[Web page edit records]
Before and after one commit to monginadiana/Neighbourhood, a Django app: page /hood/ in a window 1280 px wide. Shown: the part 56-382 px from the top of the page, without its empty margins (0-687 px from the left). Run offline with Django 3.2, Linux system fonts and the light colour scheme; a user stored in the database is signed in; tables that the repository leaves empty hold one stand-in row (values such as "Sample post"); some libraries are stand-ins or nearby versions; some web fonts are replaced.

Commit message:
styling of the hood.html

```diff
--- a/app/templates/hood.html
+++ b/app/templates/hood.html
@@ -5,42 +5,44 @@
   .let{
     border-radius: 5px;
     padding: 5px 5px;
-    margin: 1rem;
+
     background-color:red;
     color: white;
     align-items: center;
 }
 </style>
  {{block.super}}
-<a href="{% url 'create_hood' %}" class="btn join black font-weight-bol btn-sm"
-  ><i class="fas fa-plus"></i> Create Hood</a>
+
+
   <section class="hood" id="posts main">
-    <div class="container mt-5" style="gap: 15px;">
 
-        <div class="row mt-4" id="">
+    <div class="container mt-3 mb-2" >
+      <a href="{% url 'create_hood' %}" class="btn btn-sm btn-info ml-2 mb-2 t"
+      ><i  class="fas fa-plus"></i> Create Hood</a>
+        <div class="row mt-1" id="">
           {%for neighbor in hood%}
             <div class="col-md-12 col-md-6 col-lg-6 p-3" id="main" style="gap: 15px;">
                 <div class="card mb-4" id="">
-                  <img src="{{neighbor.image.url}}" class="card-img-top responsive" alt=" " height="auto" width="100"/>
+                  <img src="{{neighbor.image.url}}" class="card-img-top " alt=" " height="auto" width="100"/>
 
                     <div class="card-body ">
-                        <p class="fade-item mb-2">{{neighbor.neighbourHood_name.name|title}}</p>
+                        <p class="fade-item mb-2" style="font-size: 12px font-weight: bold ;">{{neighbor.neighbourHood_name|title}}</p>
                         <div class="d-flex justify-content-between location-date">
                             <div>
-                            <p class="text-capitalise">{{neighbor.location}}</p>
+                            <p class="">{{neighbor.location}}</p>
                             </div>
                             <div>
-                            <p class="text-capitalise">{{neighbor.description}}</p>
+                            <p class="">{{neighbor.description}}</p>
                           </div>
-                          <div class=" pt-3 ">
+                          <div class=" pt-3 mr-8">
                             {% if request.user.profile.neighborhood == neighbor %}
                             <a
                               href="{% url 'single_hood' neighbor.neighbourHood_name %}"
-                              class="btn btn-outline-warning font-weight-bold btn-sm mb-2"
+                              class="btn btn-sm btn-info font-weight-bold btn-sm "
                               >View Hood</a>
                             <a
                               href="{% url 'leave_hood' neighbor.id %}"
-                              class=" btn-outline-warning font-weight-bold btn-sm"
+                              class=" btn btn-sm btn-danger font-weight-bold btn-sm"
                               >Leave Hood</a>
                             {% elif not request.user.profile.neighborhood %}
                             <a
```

▶ **Directions**
Copy out all of the records shown above exactly.

▶ **Solution**
Before and after one commit to monginadiana/Neighbourhood, a Django app: page /hood/ in a window 1280 px wide. Shown: the part 56-382 px from the top of the page, without its empty margins (0-687 px from the left). Run offline with Django 3.2, Linux system fonts and the light colour scheme; a user stored in the database is signed in; tables that the repository leaves empty hold one stand-in row (values such as "Sample post"); some libraries are stand-ins or nearby versions; some web fonts are replaced.

Commit message:
styling of the hood.html

```diff
--- a/app/templates/hood.html
+++ b/app/templates/hood.html
@@ -5,42 +5,44 @@
   .let{
     border-radius: 5px;
     padding: 5px 5px;
-    margin: 1rem;
+
     background-color:red;
     color: white;
     align-items: center;
 }
 </style>
  {{block.super}}
-<a href="{% url 'create_hood' %}" class="btn join black font-weight-bol btn-sm"
-  ><i class="fas fa-plus"></i> Create Hood</a>
+
+
   <section class="hood" id="posts main">
-    <div class="container mt-5" style="gap: 15px;">
 
-        <div class="row mt-4" id="">
+    <div class="container mt-3 mb-2" >
+      <a href="{% url 'create_hood' %}" class="btn btn-sm btn-info ml-2 mb-2 t"
+      ><i  class="fas fa-plus"></i> Create Hood</a>
+        <div class="row mt-1" id="">
           {%for neighbor in hood%}
             <div class="col-md-12 col-md-6 col-lg-6 p-3" id="main" style="gap: 15px;">
                 <div class="card mb-4" id="">
-                  <img src="{{neighbor.image.url}}" class="card-img-top responsive" alt=" " height="auto" width="100"/>
+                  <img src="{{neighbor.image.url}}" class="card-img-top " alt=" " height="auto" width="100"/>
 
                     <div class="card-body ">
-                        <p class="fade-item mb-2">{{neighbor.neighbourHood_name.name|title}}</p>
+                        <p class="fade-item mb-2" style="font-size: 12px font-weight: bold ;">{{neighbor.neighbourHood_name|title}}</p>
                         <div class="d-flex justify-content-between location-date">
                             <div>
-                            <p class="text-capitalise">{{neighbor.location}}</p>
+                            <p class="">{{neighbor.location}}</p>
                             </div>
                             <div>
-                            <p class="text-capitalise">{{neighbor.description}}</p>
+                            <p class="">{{neighbor.description}}</p>
                           </div>
-                          <div class=" pt-3 ">
+                          <div class=" pt-3 mr-8">
                             {% if request.user.profile.neighborhood == neighbor %}
                             <a
                               href="{% url 'single_hood' neighbor.neighbourHood_name %}"
-                              class="btn btn-outline-warning font-weight-bold btn-sm mb-2"
+                              class="btn btn-sm btn-info font-weight-bold btn-sm "
                               >View Hood</a>
                             <a
                               href="{% url 'leave_hood' neighbor.id %}"
-                              class=" btn-outline-warning font-weight-bold btn-sm"
+                              class=" btn btn-sm btn-danger font-weight-bold btn-sm"
                               >Leave Hood</a>
                             {% elif not request.user.profile.neighborhood %}
                             <a
```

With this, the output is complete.